Annie MacDonell


Throughout the month of May, Toronto-based artist Annie MacDonell is engaged in a self-directed residency at the Toronto Reference Library. Her focus is the  Picture Collection, a vast archive of images maintained by the library since the 1920s. Numbering over a million images sourced from a wide range of magazines, calendars, books, and other print media, it is a richly idiosyncratic and varied collection. It is also an interesting counterpoint to the contemporary Google image search. Unlike an internet search engine, the Picture Collection is defined by an accumulation of individual choices made by the many librarians who have maintained it over the years.

MacDonell is interested in how the character of the collection has been influenced by the identities and experiences of the individuals building it. She explores the possibility that, through a multitude of individual acts of selection and categorization, these predominantly female librarians have produced a more complex expression of the female identity than one could normally expect from an archive derived from mass media.

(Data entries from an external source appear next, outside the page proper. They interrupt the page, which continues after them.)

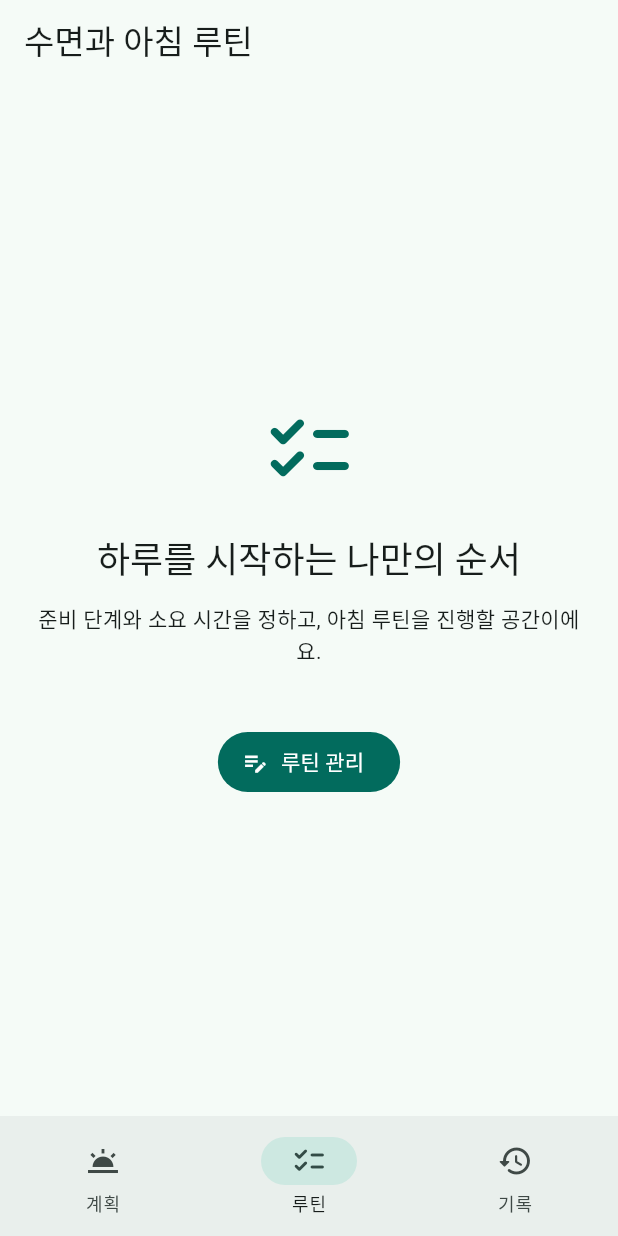
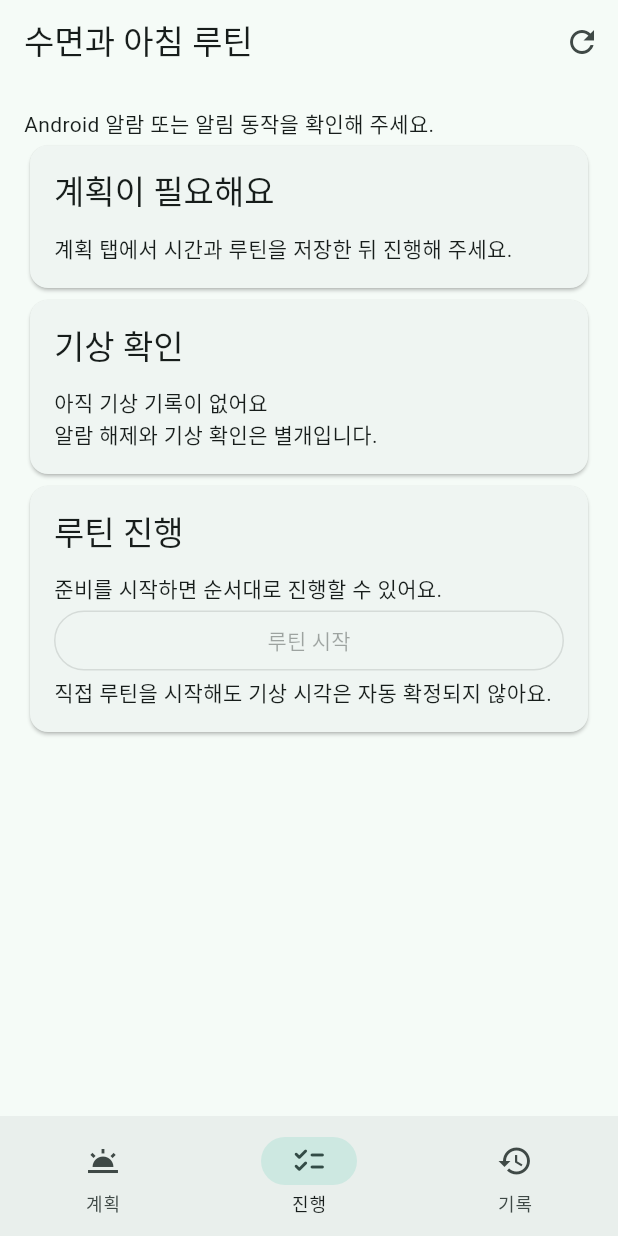
Before and after one commit to hye6k/aix-2026f-team08, a Flutter app: the screen it shows after launch, item 2 of the bottom bar chosen, on a phone screen of 412 x 824 dp. Run offline on Flutter 3.47's test engine with Material 3 defaults, Android fonts, the phone set to English and light mode, and no system bars; our stand-ins replace sqflite; accounts and stored records are empty.

Commit message:
feat: 계획·기상·루틴 진행 화면 연결 (#24)

```diff
--- a/app/lib/app/app.dart
+++ b/app/lib/app/app.dart
@@ -4,6 +4,9 @@ import 'package:flutter_localizations/flutter_localizations.dart';
 import '../presentation/home_screen.dart';
 import '../domain/ports.dart';
 import '../data/sqlite_store.dart';
+import '../application/session_routine_store.dart';
+import '../presentation/integrated_home.dart';
+import 'morning_runtime.dart';
 
 class MorningRoutineApp extends StatelessWidget {
   const MorningRoutineApp({
@@ -11,13 +14,16 @@ class MorningRoutineApp extends StatelessWidget {
     this.store,
     this.openStore,
     this.messengerKey,
+    this.runtime,
   });
   final RoutineStore? store;
   final Future<RoutineStore> Function()? openStore;
   final GlobalKey<ScaffoldMessengerState>? messengerKey;
+  final MorningRuntime? runtime;
 
   @override
   Widget build(BuildContext context) {
+    final editor = store;
     return MaterialApp(
       scaffoldMessengerKey: messengerKey,
       title: '수면과 아침 루틴',
@@ -34,10 +40,17 @@ class MorningRoutineApp extends StatelessWidget {
           brightness: Brightness.dark,
         ),
       ),
-      home: HomeScreen(
-        store: store,
-        openStore: openStore ?? SqliteRoutineStore.openDefault,
-      ),
+      home: runtime == null
+          ? HomeScreen(
+              store: store,
+              openStore: openStore ?? SqliteRoutineStore.openDefault,
+            )
+          : IntegratedHomeScreen(
+              runtime: runtime!,
+              store: editor is SessionRoutineStore
+                  ? editor
+                  : SessionRoutineStore(runtime!.session),
+            ),
     );
   }
 }
--- a/app/lib/app/bootstrap.dart
+++ b/app/lib/app/bootstrap.dart
@@ -58,6 +58,7 @@ class _MorningBootstrapState extends State<MorningBootstrap> {
         runtime: runtime,
         child: MorningRoutineApp(
           messengerKey: _messenger,
+          runtime: runtime,
           store: SessionRoutineStore(
             runtime.session,
             onAlarmPending: () {
--- /dev/null
+++ b/app/lib/presentation/integrated_home.dart
@@ -0,0 +1,562 @@
+import 'dart:async';
+
+import 'package:flutter/foundation.dart';
+import 'package:flutter/material.dart';
+
+import '../app/morning_runtime.dart';
+import '../application/morning_session.dart';
+import '../application/session_routine_store.dart';
+import '../domain/models.dart';
+import '../domain/ports.dart';
+import 'routine_screen.dart';
+import 'settings_screen.dart';
+
+/// 병합된 설정·루틴 화면과 세션의 계획·기상·실행을 연결한다.
+class IntegratedHomeScreen extends StatefulWidget {
+  const IntegratedHomeScreen({
+    required this.runtime,
+    required this.store,
+    super.key,
+  });
+  final MorningRuntime runtime;
+  final SessionRoutineStore store;
+  @override
+  State<IntegratedHomeScreen> createState() => _IntegratedHomeScreenState();
+}
+
+class _IntegratedHomeScreenState extends State<IntegratedHomeScreen> {
+  late final SessionRoutineStore _store;
+  late final StreamSubscription<SessionView> _subscription;
+  int _tab = 0;
+  bool _busy = false;
+  bool _loading = true;
+  String? _loadError;
+  String? _notice;
+  AppSettings? _settings;
+  List<Routine> _routines = [];
+  List<RoutineRun> _runs = [];
+  List<WakeRecord> _wakes = [];
+  String? _selectedId;
+  late DateTime _day;
+  MorningSession get session => widget.runtime.session;
+
+  @override
+  void initState() {
+    super.initState();
+    _day = DateUtils.dateOnly(session.clock());
+    _store = widget.store;
+    _subscription = session.changes.listen((_) {
+      if (mounted) setState(() {});
+    });
+    unawaited(_reload());
+  }
+
+  Future<void> _reload() async {
+    if (!mounted) return;
+    setState(() {
+      _loading = true;
+      _loadError = null;
+    });
+    try {
+      final settings = await _store.loadSettings();
+      final routines = await _store.listRoutines();
+      final runs = await _store.listRuns();
+      final wakes = await _store.listWakeRecords();
+      final checkpoint = await session.store.loadSession();
+      if (!mounted) return;
+      setState(() {
+        _settings = settings;
+        _routines = routines;
+        _runs = runs;
+        _wakes = wakes;
+        if (checkpoint != null &&
+            routines.any((r) => r.id == checkpoint.routineId)) {
+          _selectedId = checkpoint.routineId;
+          _day = DateTime(
+            checkpoint.arrivalDay.year,
+            checkpoint.arrivalDay.month,
+            checkpoint.arrivalDay.day,
+          );
+        } else if (!routines.any((r) => r.id == _selectedId)) {
+          _selectedId = routines.isEmpty ? null : routines.first.id;
+        }
+        _loading = false;
+      });
+    } catch (_) {
+      if (mounted) {
+        setState(() {
+          _loading = false;
+          _loadError = '저장된 정보를 불러오지 못했어요.';
+        });
+      }
+    }
+  }
+
+  Future<void> _open(Widget page) async {
+    if (_busy) return;
+    setState(() => _busy = true);
+    try {
+      await Navigator.of(context)
+          .push(MaterialPageRoute<void>(builder: (_) => page));
+      await _reload();
+    } finally {
+      if (mounted) setState(() => _busy = false);
+    }
+  }
+
+  Future<void> _act(Future<void> Function() action, String success) async {
+    if (_busy) return;
+    setState(() {
+      _busy = true;
+      _notice = null;
+    });
+    try {
+      await action();
+      await _reload();
+      if (mounted) setState(() => _notice = success);
+    } catch (error) {
+      if (mounted) {
+        setState(
+          () => _notice = error is StoreActionBlocked
+              ? error.message
+              : session.view.alarmUpdatePending ||
+                    session.view.cancellationPending
+              ? '변경 내용은 저장됐지만 알람을 적용하지 못했어요. 권한을 확인하고 다시 시도해 주세요.'
+              : '처리하지 못했어요. 입력과 저장 상태를 확인하고 다시 시도해 주세요.',
+        );
+      }
+    } finally {
+      if (mounted) setState(() => _busy = false);
+    }
+  }
+
+  Future<void> _chooseDay() async {
+    final today = DateUtils.dateOnly(session.clock());
+    final initial =
+        _day.isBefore(today.subtract(const Duration(days: 365))) ||
+            _day.isAfter(today.add(const Duration(days: 730)))
+        ? today
+        : _day;
+    final selected = await showDatePicker(
+      context: context,
+      initialDate: initial,
+      firstDate: today.subtract(const Duration(days: 365)),
+      lastDate: today.add(const Duration(days: 730)),
+    );
+    if (mounted && selected != null) setState(() => _day = selected);
+  }
+
+  Future<void> _applyPlan() async {
+    final settings = _settings;
+    final selected = _routines.where((r) => r.id == _selectedId);
+    if (settings == null || selected.length != 1) {
+      setState(() => _notice = '시간 설정과 준비 루틴을 먼저 저장해 주세요.');
+      return;
+    }
+    await _act(
+      () => session.configure(
+        settings: settings,
+        routine: selected.single,
+        arrivalDay: _day,
+      ),
+      '계획을 저장했어요. 알람 상태를 확인해 주세요.',
+    );
+  }
+
+  Future<void> _manualWake() async {
+    final now = session.clock();
+    final day = await showDatePicker(
+      context: context,
+      initialDate: DateUtils.dateOnly(now),
+      firstDate: DateUtils.dateOnly(now.subtract(const Duration(days: 30))),
+      lastDate: DateUtils.dateOnly(now),
+    );
+    if (!mounted || day == null) return;
+    final time = await showTimePicker(
+      context: context,
+      initialTime: TimeOfDay.fromDateTime(now),
+    );
+    if (!mounted || time == null) return;
+    final selected = DateTime(
+      day.year,
+      day.month,
+      day.day,
+      time.hour,
+      time.minute,
+    );
+    if (selected.isAfter(session.clock())) {
+      setState(() => _notice = '현재보다 미래인 시각은 기상 기록으로 입력할 수 없어요.');
+      return;
+    }
+    await _act(() => session.recordManualWake(selected), '입력한 기상 시각을 저장했어요.');
+  }
+
+  @override
+  void dispose() {
+    unawaited(_subscription.cancel());
+    super.dispose();
+  }
+
+  String _date(DateTime value) =>
+      '${value.year}.${value.month.toString().padLeft(2, '0')}.${value.day.toString().padLeft(2, '0')}';
+  String _at(DateTime? value) {
+    if (value == null) return '—';
+    final d = value.toLocal();
+    return '${_date(d)} ${d.hour.toString().padLeft(2, '0')}:${d.minute.toString().padLeft(2, '0')}';
+  }
+
+  String _wakeState(WakeRecord? w) => switch (w?.status) {
+    WakeStatus.pending => '기상 후보 · 확인 전',
+    WakeStatus.confirmed => '기상 확인 완료',
+    WakeStatus.cancelled => '후보 취소',
+    null => '아직 기상 기록이 없어요',
+  };
+  String _source(WakeSource s) => switch (s) {
+    WakeSource.screenOn => '화면 켜짐 신호',
+    WakeSource.manual => '직접 입력',
+    WakeSource.test => '테스트 입력',
+  };
+  String _runState(RunStatus s) => switch (s) {
+    RunStatus.running => '진행 중',
+    RunStatus.completed => '완료',
+    RunStatus.stopped => '중단',
+  };
+  String _stepState(StepStatus s) => switch (s) {
+    StepStatus.pending => '대기',
+    StepStatus.active => '진행 중',
+    StepStatus.completed => '완료',
+    StepStatus.skipped => '건너뜀',
+    StepStatus.interrupted => '중단',
+  };
+  Widget _card(String title, List<Widget> children) => Card(
+    child: Padding(
+      padding: const EdgeInsets.all(16),
+      child: Column(
+        crossAxisAlignment: CrossAxisAlignment.stretch,
+        children: [
+          Text(title, style: Theme.of(context).textTheme.titleLarge),
+          const SizedBox(height: 12),
+          ...children,
+        ],
+      ),
+    ),
+  );
+  Widget _line(String name, String value) => Padding(
+    padding: const EdgeInsets.symmetric(vertical: 4),
+    child: Text('$name  $value'),
+  );
+  Widget _action(
+    String label,
+    Future<void> Function() callback, {
+    bool enabled = true,
+    String? success,
+  }) => OutlinedButton(
+    onPressed: _busy || !enabled
+        ? null
+        : () => _act(callback, success ?? '$label 처리했어요.'),
+    child: Text(label),
+  );
+
+  Widget _plan(SessionView v) {
+    final plan = v.plan;
+    return Column(
+      crossAxisAlignment: CrossAxisAlignment.stretch,
+      children: [
+        _card('아침 계획', [
+          const Text('목표 도착 시간과 준비 루틴을 바탕으로 출발·기상·취침 시각을 계산해요.'),
+          const SizedBox(height: 8),
+          FilledButton.tonal(
+            onPressed: _busy
+                ? null
+                : () => _open(
+                    SettingsScreen(
+                      store: _store,
+                      openStore: () async => _store,
+                    ),
+                  ),
+            child: const Text('시간 설정'),
+          ),
+          FilledButton.tonal(
+            onPressed: _busy
+                ? null
+                : () => _open(
+                    RoutineLibraryScreen(
+                      store: _store,
+                      openStore: () async => _store,
+                    ),
+                  ),
+            child: const Text('루틴 관리'),
+          ),
+          if (_settings == null) const Text('시간 설정을 먼저 저장해 주세요.'),
+          if (_routines.isEmpty) const Text('준비 루틴을 한 개 이상 등록해 주세요.'),
+          if (_routines.isNotEmpty)
+            DropdownButtonFormField<String>(
+              key: ValueKey('routine-${_selectedId ?? ''}'),
+              initialValue: _selectedId,
+              isExpanded: true,
+              decoration: const InputDecoration(labelText: '계획에 사용할 루틴'),
+              items: [
+                for (final r in _routines)
+                  DropdownMenuItem(
+                    value: r.id,
+                    child: Text(r.name, overflow: TextOverflow.ellipsis),
+                  ),
+              ],
+              onChanged: _busy
+                  ? null
+                  : (value) => setState(() => _selectedId = value),
+            ),
+          OutlinedButton(
+            onPressed: _busy ? null : _chooseDay,
+            child: Text('목표 날짜 선택 · ${_date(_day)}'),
+          ),
+          FilledButton(
+            onPressed: _busy || _settings == null || _selectedId == null
+                ? null
+                : _applyPlan,
+            child: const Text('계획 계산 및 저장'),
+          ),
+          const Text('날짜별 단발 계획입니다. 다음 날 알람은 새 날짜를 선택해 설정해야 해요.'),
+        ]),
+        if (plan != null)
+          _card('계산 결과', [
+            _line('목표 도착', _at(plan.arrivalAt)),
+            _line('권장 출발', _at(plan.departureAt)),
+            _line('권장 기상', _at(plan.recommendedWakeAt)),
+            _line('적용 알람', _at(plan.alarmAt)),
+            _line('권장 취침', _at(plan.bedtimeAt)),
+            _line('준비 시간', '${plan.preparation.inMinutes}분'),
+            if (!plan.alarmAt.isAfter(session.clock()))
+              const Text('적용 알람 시각이 지나 새 알람을 예약하지 않았어요.'),
+          ]),
+        _card('알람 권한', [
+          ValueListenableBuilder(
+            valueListenable: widget.runtime.permissions,
+            builder: (_, permissions, child) => Text(
+              '알림: ${permissions?.notifications == true ? '허용' : '미허용 또는 확인 필요'} · 정확한 알람: ${permissions?.exactAlarm == true ? '허용' : '미허용 또는 확인 필요'}',
+            ),
+          ),
+          _action(
+            '알림 권한 요청',
+            widget.runtime.platform.requestNotificationPermission,
+          ),
+          _action(
+            '정확한 알람 설정 열기',
+            widget.runtime.platform.requestExactAlarmPermission,
+          ),
+          _action('권한 상태 새로고침', widget.runtime.refreshPlatform),
+        ]),
+      ],
+    );
+  }
+
+  Widget _progress(SessionView v) {
+    final wake = v.wake;
+    final prediction = v.prediction;
+    final run = v.run;
+    return Column(
+      crossAxisAlignment: CrossAxisAlignment.stretch,
+      children: [
+        if (v.plan == null)
+          _card('계획이 필요해요', [const Text('계획 탭에서 시간과 루틴을 저장한 뒤 진행해 주세요.')]),
+        if (prediction != null)
+          _card(
+            prediction.isConditional
+                ? '지금 준비를 시작하면'
+                : run?.status == RunStatus.completed
+                ? '지금 출발하면'
+                : '현재 진행에 따른 예상',
+            [
+              _line('예상 도착', _at(prediction.arrivalAt)),
+              _line('예상 지각', '${prediction.lateMinutes}분'),
+              _line(
+                '남은 준비',
+                '${(prediction.remainingPreparation.inSeconds / 60).ceil()}분',
+              ),
+              const Text('예상은 입력한 이동 시간 기준이며 실제 교통 상황은 반영하지 않아요.'),
+            ],
+          ),
+        _card('기상 확인', [
+          Text(_wakeState(wake)),
+          if (wake != null) _line(_source(wake.source), _at(wake.observedAt)),
+          if (wake?.wakeAt != null) _line('확인한 기상', _at(wake!.wakeAt)),
+          if (wake?.status == WakeStatus.pending) ...[
+            _action('일어났어요', session.confirmWake, success: '기상을 확인했어요.'),
+            _action('아직이에요', session.cancelCandidate, success: '기상 후보를 취소했어요.'),
+          ],
+          if (v.plan != null && wake?.status != WakeStatus.confirmed)
+            OutlinedButton(
+              onPressed: _busy ? null : _manualWake,
+              child: const Text('기상 시각 직접 입력'),
+            ),
+          if (kDebugMode &&
+              v.plan != null &&
+              wake?.status != WakeStatus.confirmed)
+            _action('테스트 기상 신호', () async {
+              await session.observe(
+                ActivitySignal(at: session.clock(), source: WakeSource.test),
+              );
+              if (session.view.wake?.status != WakeStatus.pending) {
+                throw const StoreActionBlocked(
+                  '감지 구간 밖이거나 취소 후 재감지 대기 중이에요. 설정된 시간과 1분 대기를 확인해 주세요.',
+                );
+              }
+            }, success: '테스트 후보를 입력했어요. 실제 화면 감지와 구분됩니다.'),
+          const Text('알람 해제와 기상 확인은 별개입니다.'),
+        ]),
+        _card('루틴 진행', [
+          if (run == null) const Text('준비를 시작하면 순서대로 진행할 수 있어요.'),
+          if (run != null) _line('상태', _runState(run.status)),
+          if (run == null || run.status != RunStatus.running)
+            _action('루틴 시작', session.startRoutine, enabled: v.plan != null),
+          if (run != null)
+            for (final step in run.steps) ...[
+              _line(
+                step.step.name,
+                '${_stepState(step.status)} · 예상 ${step.step.expected.inMinutes}분',
+              ),
+              if (step.status == StepStatus.active) ...[
+                _line(
+                  '경과 시간',
+                  '${session.clock().isBefore(step.startedAt!) ? 0 : session.clock().difference(step.startedAt!).inMinutes}분',
+                ),
+                _action('현재 단계 완료', () => session.completeStep(step.step.id)),
+                _action('현재 단계 건너뛰기', () => session.skipStep(step.step.id)),
+              ],
+            ],
+          if (run?.status == RunStatus.running)
+            _action('루틴 중단', session.stopRoutine),
+          const Text('직접 루틴을 시작해도 기상 시각은 자동 확정되지 않아요.'),
+        ]),
+      ],
+    );
+  }
+
+  Widget _history() => Column(
+    crossAxisAlignment: CrossAxisAlignment.stretch,
+    children: [
+      _card('기상 기록', [
+        if (_wakes.isEmpty) const Text('아직 기상 기록이 없어요.'),
+        for (final wake in _wakes)
+          ListTile(
+            contentPadding: EdgeInsets.zero,
+            title: Text(_wakeState(wake)),
+            subtitle: Text(
+              '${_source(wake.source)} · ${_at(wake.wakeAt ?? wake.observedAt)}',
+            ),
+          ),
+      ]),
+      _card('루틴 기록', [
+        if (_runs.isEmpty) const Text('아직 실행 기록이 없어요.'),
+        for (final run in _runs)
+          ListTile(
+            contentPadding: EdgeInsets.zero,
+            title: Text('${run.routineName} · ${_runState(run.status)}'),
+            subtitle: Text(
+              '${_at(run.startedAt)} · 완료 ${run.steps.where((s) => s.status == StepStatus.completed).length}/${run.steps.length}단계',
+            ),
+          ),
+      ]),
+    ],
+  );
+
+  @override
+  Widget build(BuildContext context) {
+    final v = session.view;
+    return Scaffold(
+      appBar: AppBar(
+        title: const Text('수면과 아침 루틴'),
+        actions: [
+          IconButton(
+            tooltip: '새로고침',
+            onPressed: _busy
+                ? null
+                : () {
+                    session.refreshClock();
+                    unawaited(_reload());
+                  },
+            icon: const Icon(Icons.refresh),
+          ),
+        ],
+      ),
+      body: SafeArea(
+        child: _loading
+            ? const Center(child: CircularProgressIndicator())
+            : _loadError != null
+            ? Center(
+                child: Column(
+                  mainAxisSize: MainAxisSize.min,
+                  children: [
+                    Text(_loadError!),
+                    TextButton(
+                      onPressed: _reload,
+                      child: const Text('다시 불러오기'),
+                    ),
+                  ],
+                ),
+              )
+            : SingleChildScrollView(
+                padding: const EdgeInsets.all(16),
+                child: Center(
+                  child: ConstrainedBox(
+                    constraints: const BoxConstraints(maxWidth: 600),
+                    child: Column(
+                      crossAxisAlignment: CrossAxisAlignment.stretch,
+                      children: [
+                        if (_notice != null)
+                          Padding(
+                            padding: const EdgeInsets.all(8),
+                            child: Text(
+                              _notice!,
+                              key: const Key('integration-notice'),
+                            ),
+                          ),
+                        ValueListenableBuilder(
+                          valueListenable: widget.runtime.platformError,
+                          builder: (_, error, child) => error == null
+                              ? const SizedBox.shrink()
+                              : const Text('Android 알람 또는 알림 동작을 확인해 주세요.'),
+                        ),
+                        if (v.alarmUpdatePending || v.cancellationPending)
+                          _card('알람 적용 확인 필요', [
+                            const Text(
+                              '계획이나 기상은 저장됐지만 알람 적용이 완료되지 않았어요. 권한 확인 후 다시 시도해 주세요.',
+                            ),
+                            _action('알람 적용 다시 시도', session.retryAlarm),
+                          ]),
+                        if (_tab == 0)
+                          _plan(v)
+                        else if (_tab == 1)
+                          _progress(v)
+                        else
+                          _history(),
+                      ],
+                    ),
+                  ),
+                ),
+              ),
+      ),
+      bottomNavigationBar: NavigationBar(
+        selectedIndex: _tab,
+        onDestinationSelected: (i) {
+          setState(() {
+            _tab = i;
+            _notice = null;
+          });
+          if (i == 2) unawaited(_reload());
+        },
+        destinations: const [
+          NavigationDestination(
+            icon: Icon(Icons.wb_twilight_outlined),
+            label: '계획',
+          ),
+          NavigationDestination(
+            icon: Icon(Icons.checklist_rounded),
+            label: '진행',
+          ),
+          NavigationDestination(icon: Icon(Icons.history), label: '기록'),
+        ],
+      ),
+    );
+  }
+}
```
Also changed, not shown: 5 other files.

Pictures Become Objects, Objects Become Events reframes the Picture Collection as a potential feminist archive, however unintentional and subtle its sympathies might be.

MacDonell is working in the Picture Collection Mondays through Fridays, 10am to 3pm. Her interventions take a number of forms, including an evolving display of the collection’s images in a vitrine on the 5th floor, an accumulating installation of images transformed by the artist and assembled as a mural on the library’s 3rd floor, and a performance produced in collaboration with French artist Maïder Fortuné (May 31, 3pm). Using the library’s Espresso Book Machine, the images and texts generated throughout the month’s research will be gathered together in an artist’s book.

Presented in partnership with the Toronto Reference Library.

Please note, the mural on the 5th floor will remain on view until June 15.

Curated by Bonnie Rubenstein